-- Aim of the task --
Which lines of the entries below contain the string "Encodage"? Copy each one.

*****

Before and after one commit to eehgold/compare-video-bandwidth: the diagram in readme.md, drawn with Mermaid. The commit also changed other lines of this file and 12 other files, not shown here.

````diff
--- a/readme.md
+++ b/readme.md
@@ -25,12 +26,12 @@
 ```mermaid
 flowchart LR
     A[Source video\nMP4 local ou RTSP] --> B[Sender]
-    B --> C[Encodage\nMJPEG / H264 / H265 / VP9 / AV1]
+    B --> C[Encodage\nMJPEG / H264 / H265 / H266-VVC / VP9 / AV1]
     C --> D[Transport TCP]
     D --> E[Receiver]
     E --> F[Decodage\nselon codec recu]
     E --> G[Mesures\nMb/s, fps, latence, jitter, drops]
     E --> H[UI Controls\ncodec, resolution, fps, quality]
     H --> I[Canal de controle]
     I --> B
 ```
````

*****

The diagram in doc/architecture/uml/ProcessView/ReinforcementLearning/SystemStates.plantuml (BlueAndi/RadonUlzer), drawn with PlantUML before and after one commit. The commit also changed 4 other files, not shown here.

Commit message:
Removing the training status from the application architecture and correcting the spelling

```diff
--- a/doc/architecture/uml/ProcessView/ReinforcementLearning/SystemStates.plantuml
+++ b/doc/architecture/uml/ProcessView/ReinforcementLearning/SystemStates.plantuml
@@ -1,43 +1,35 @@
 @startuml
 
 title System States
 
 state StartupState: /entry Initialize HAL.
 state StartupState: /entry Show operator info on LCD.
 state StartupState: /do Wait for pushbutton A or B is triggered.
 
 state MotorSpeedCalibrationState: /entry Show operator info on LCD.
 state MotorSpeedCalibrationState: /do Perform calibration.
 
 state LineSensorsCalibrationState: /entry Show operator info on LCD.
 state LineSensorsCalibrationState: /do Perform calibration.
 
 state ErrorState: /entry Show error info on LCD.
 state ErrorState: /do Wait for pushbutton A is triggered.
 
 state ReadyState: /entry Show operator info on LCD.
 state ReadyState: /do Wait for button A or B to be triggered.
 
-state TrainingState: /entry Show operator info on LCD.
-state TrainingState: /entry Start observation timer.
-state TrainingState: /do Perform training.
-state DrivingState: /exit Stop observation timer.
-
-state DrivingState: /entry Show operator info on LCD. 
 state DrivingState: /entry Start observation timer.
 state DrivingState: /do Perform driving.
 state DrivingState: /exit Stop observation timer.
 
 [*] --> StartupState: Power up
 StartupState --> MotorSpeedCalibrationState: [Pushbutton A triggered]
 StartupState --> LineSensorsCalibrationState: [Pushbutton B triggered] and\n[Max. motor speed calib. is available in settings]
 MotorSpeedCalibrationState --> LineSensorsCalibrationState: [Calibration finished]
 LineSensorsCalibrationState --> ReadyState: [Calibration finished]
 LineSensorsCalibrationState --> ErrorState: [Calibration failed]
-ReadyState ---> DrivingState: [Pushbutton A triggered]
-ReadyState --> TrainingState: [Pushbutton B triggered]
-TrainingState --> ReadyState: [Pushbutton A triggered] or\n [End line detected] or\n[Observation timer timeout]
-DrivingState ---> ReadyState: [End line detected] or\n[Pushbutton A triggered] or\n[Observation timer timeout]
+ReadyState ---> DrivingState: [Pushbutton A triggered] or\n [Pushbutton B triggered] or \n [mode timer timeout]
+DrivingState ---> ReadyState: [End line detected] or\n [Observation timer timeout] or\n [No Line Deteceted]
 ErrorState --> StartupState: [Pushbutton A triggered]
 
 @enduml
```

*****

-- Exercise response --
-    B --> C[Encodage\nMJPEG / H264 / H265 / VP9 / AV1]
+    B --> C[Encodage\nMJPEG / H264 / H265 / H266-VVC / VP9 / AV1]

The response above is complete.